▶ **Material shown**

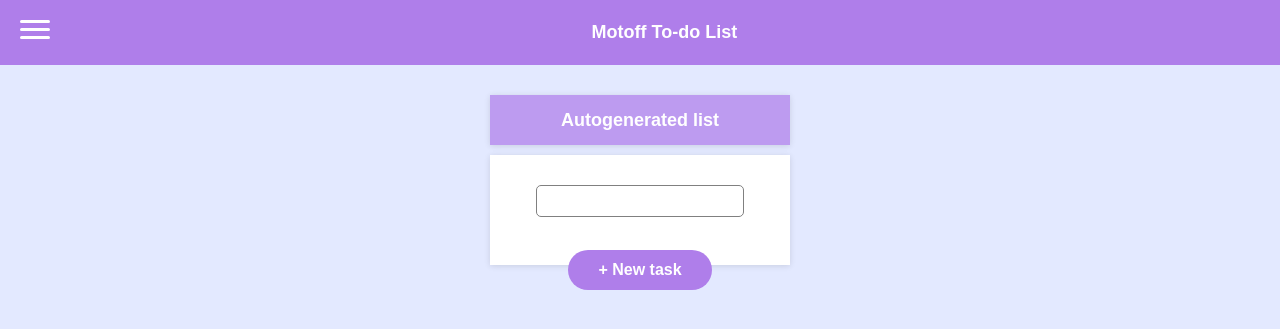
Repository: Amad-Mlinka/Todo-List-Vanilla-JS
Page: index.html
An editor plug-in stored every save of this project. The page is shown before and after the next save, followed by the edit.
The browser window is 1280 px wide. The pictures show the whole page.
The page's requests for data from a server got no answer.

Above is the page before, as saved 2021-09-15 15:24:10.

After the next save:
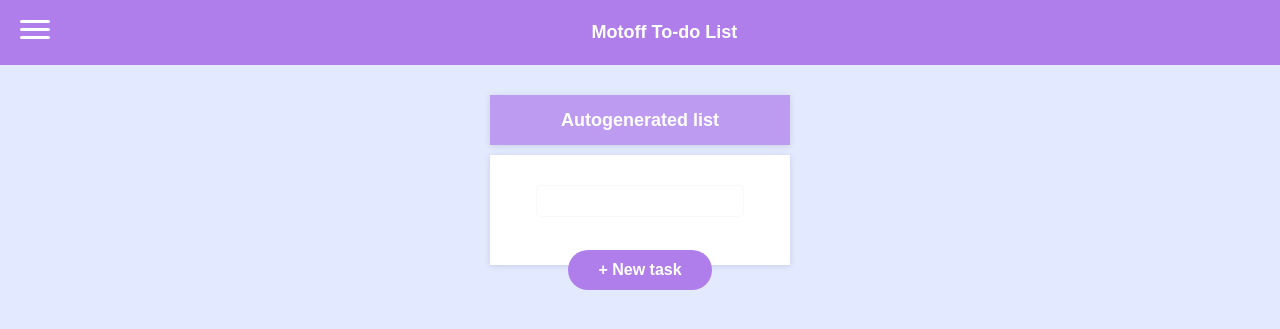
Saved 11 s later.
--- a/styles/style.css
+++ b/styles/style.css
@@ -126,5 +126,5 @@
  height: 30px;
  width: 100%;
  border-radius: 5px;
- border: 1px solid gray;
+ border: 1px solid #f9f9f7;
 }

After the save that followed:
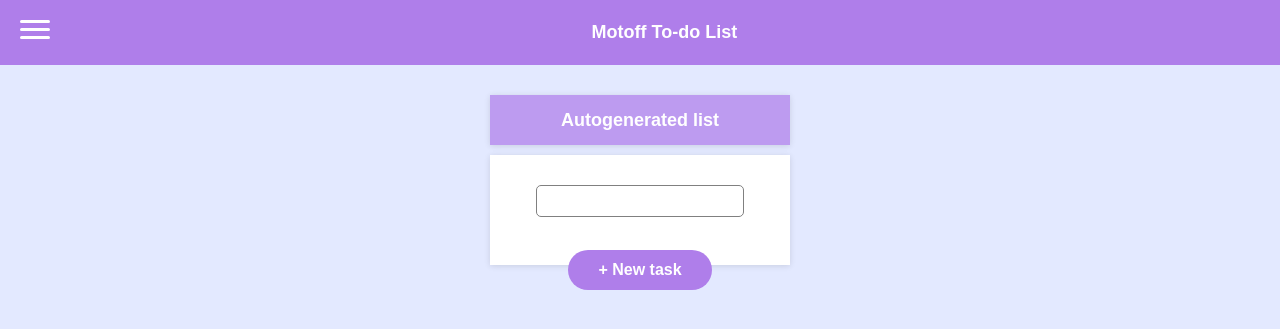
Saved 11 s later.
--- a/styles/style.css
+++ b/styles/style.css
@@ -126,5 +126,5 @@
  height: 30px;
  width: 100%;
  border-radius: 5px;
- border: 1px solid #f9f9f7;
+ border: 1px solid gray;
 }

▶ **Exercise brief**
Print the entries above exactly, leaving pictures out.

▶ **Problem solution**
Repository: Amad-Mlinka/Todo-List-Vanilla-JS
Page: index.html
An editor plug-in stored every save of this project. The page is shown before and after the next save, followed by the edit.
The browser window is 1280 px wide. The pictures show the whole page.
The page's requests for data from a server got no answer.

Above is the page before, as saved 2021-09-15 15:24:10.

After the next save:
Saved 11 s later.
--- a/styles/style.css
+++ b/styles/style.css
@@ -126,5 +126,5 @@
  height: 30px;
  width: 100%;
  border-radius: 5px;
- border: 1px solid gray;
+ border: 1px solid #f9f9f7;
 }

After the save that followed:
Saved 11 s later.
--- a/styles/style.css
+++ b/styles/style.css
@@ -126,5 +126,5 @@
  height: 30px;
  width: 100%;
  border-radius: 5px;
- border: 1px solid #f9f9f7;
+ border: 1px solid gray;
 }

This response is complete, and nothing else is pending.